*Your instructions*:
Extract every entry word for word. Skip the pictures.
##### Data section
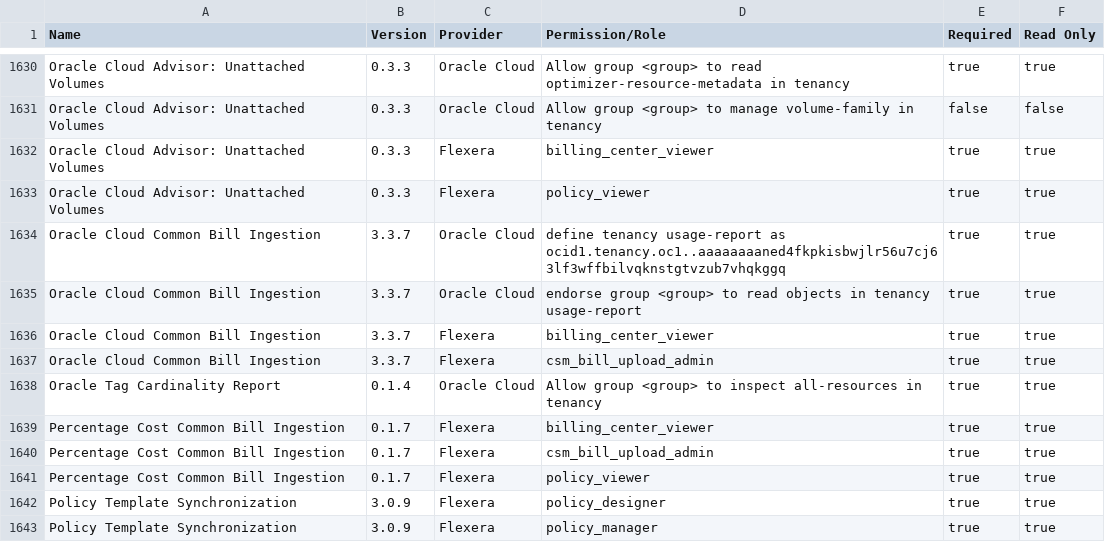
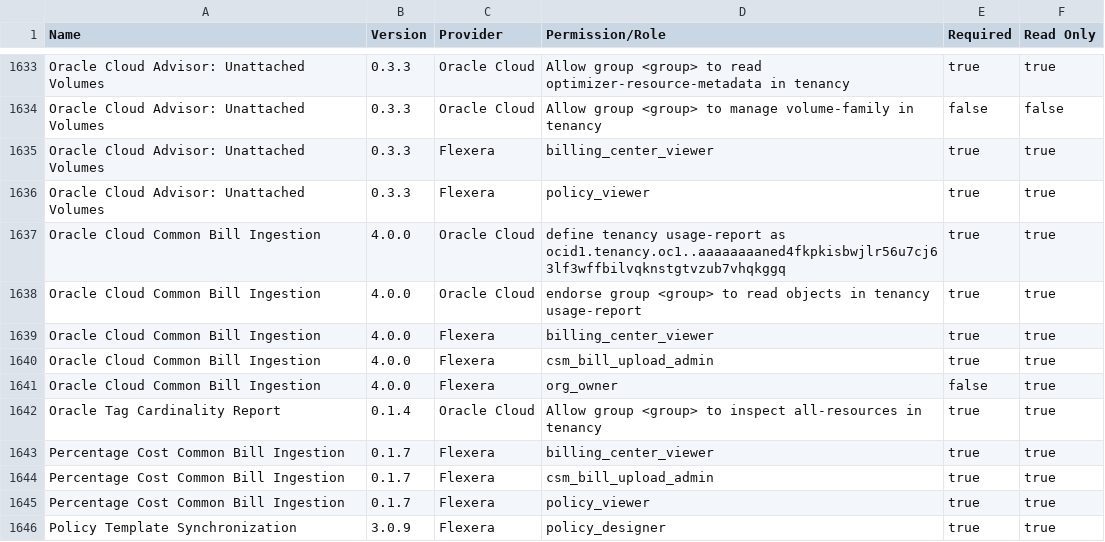
Before and after one commit to flexera-public/policy_templates, a CSV file: data/policy_permissions_list/master_policy_permissions_list.csv, drawn as a sheet; only a part is shown, gaps mark what is left out; the shorter side is filled out with more unchanged rows; the diff covers the shown part only.

```diff
--- a/data/policy_permissions_list/master_policy_permissions_list.csv
+++ b/data/policy_permissions_list/master_policy_permissions_list.csv
@@ -1633,6 +1636,7 @@ Oracle Cloud Advisor: Unattached Volumes,0.3.3,Flexera,billing_center_viewer,tru
 Oracle Cloud Advisor: Unattached Volumes,0.3.3,Flexera,policy_viewer,true,true
-Oracle Cloud Common Bill Ingestion,3.3.7,Oracle Cloud,define tenancy usage-report as ocid1.tenancy.oc1..aaaaaaaaned4fkpkisbwjlr56u7cj63lf3wffbilvqknstgtvzub7vhqkggq,true,true
-Oracle Cloud Common Bill Ingestion,3.3.7,Oracle Cloud,endorse group <group> to read objects in tenancy usage-report,true,true
-Oracle Cloud Common Bill Ingestion,3.3.7,Flexera,billing_center_viewer,true,true
-Oracle Cloud Common Bill Ingestion,3.3.7,Flexera,csm_bill_upload_admin,true,true
+Oracle Cloud Common Bill Ingestion,4.0.0,Oracle Cloud,define tenancy usage-report as ocid1.tenancy.oc1..aaaaaaaaned4fkpkisbwjlr56u7cj63lf3wffbilvqknstgtvzub7vhqkggq,true,true
+Oracle Cloud Common Bill Ingestion,4.0.0,Oracle Cloud,endorse group <group> to read objects in tenancy usage-report,true,true
+Oracle Cloud Common Bill Ingestion,4.0.0,Flexera,billing_center_viewer,true,true
+Oracle Cloud Common Bill Ingestion,4.0.0,Flexera,csm_bill_upload_admin,true,true
+Oracle Cloud Common Bill Ingestion,4.0.0,Flexera,org_owner,false,true
 Oracle Tag Cardinality Report,0.1.4,Oracle Cloud,Allow group <group> to inspect all-resources in tenancy,true,true
```
Also changed, not shown: 3 added rows and 13 edited cells elsewhere in this file, 7 other files.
##########
*Response area*:
Before and after one commit to flexera-public/policy_templates, a CSV file: data/policy_permissions_list/master_policy_permissions_list.csv, drawn as a sheet; only a part is shown, gaps mark what is left out; the shorter side is filled out with more unchanged rows; the diff covers the shown part only.

```diff
--- a/data/policy_permissions_list/master_policy_permissions_list.csv
+++ b/data/policy_permissions_list/master_policy_permissions_list.csv
@@ -1633,6 +1636,7 @@ Oracle Cloud Advisor: Unattached Volumes,0.3.3,Flexera,billing_center_viewer,tru
 Oracle Cloud Advisor: Unattached Volumes,0.3.3,Flexera,policy_viewer,true,true
-Oracle Cloud Common Bill Ingestion,3.3.7,Oracle Cloud,define tenancy usage-report as ocid1.tenancy.oc1..aaaaaaaaned4fkpkisbwjlr56u7cj63lf3wffbilvqknstgtvzub7vhqkggq,true,true
-Oracle Cloud Common Bill Ingestion,3.3.7,Oracle Cloud,endorse group <group> to read objects in tenancy usage-report,true,true
-Oracle Cloud Common Bill Ingestion,3.3.7,Flexera,billing_center_viewer,true,true
-Oracle Cloud Common Bill Ingestion,3.3.7,Flexera,csm_bill_upload_admin,true,true
+Oracle Cloud Common Bill Ingestion,4.0.0,Oracle Cloud,define tenancy usage-report as ocid1.tenancy.oc1..aaaaaaaaned4fkpkisbwjlr56u7cj63lf3wffbilvqknstgtvzub7vhqkggq,true,true
+Oracle Cloud Common Bill Ingestion,4.0.0,Oracle Cloud,endorse group <group> to read objects in tenancy usage-report,true,true
+Oracle Cloud Common Bill Ingestion,4.0.0,Flexera,billing_center_viewer,true,true
+Oracle Cloud Common Bill Ingestion,4.0.0,Flexera,csm_bill_upload_admin,true,true
+Oracle Cloud Common Bill Ingestion,4.0.0,Flexera,org_owner,false,true
 Oracle Tag Cardinality Report,0.1.4,Oracle Cloud,Allow group <group> to inspect all-resources in tenancy,true,true
```
Also changed, not shown: 3 added rows and 13 edited cells elsewhere in this file, 7 other files.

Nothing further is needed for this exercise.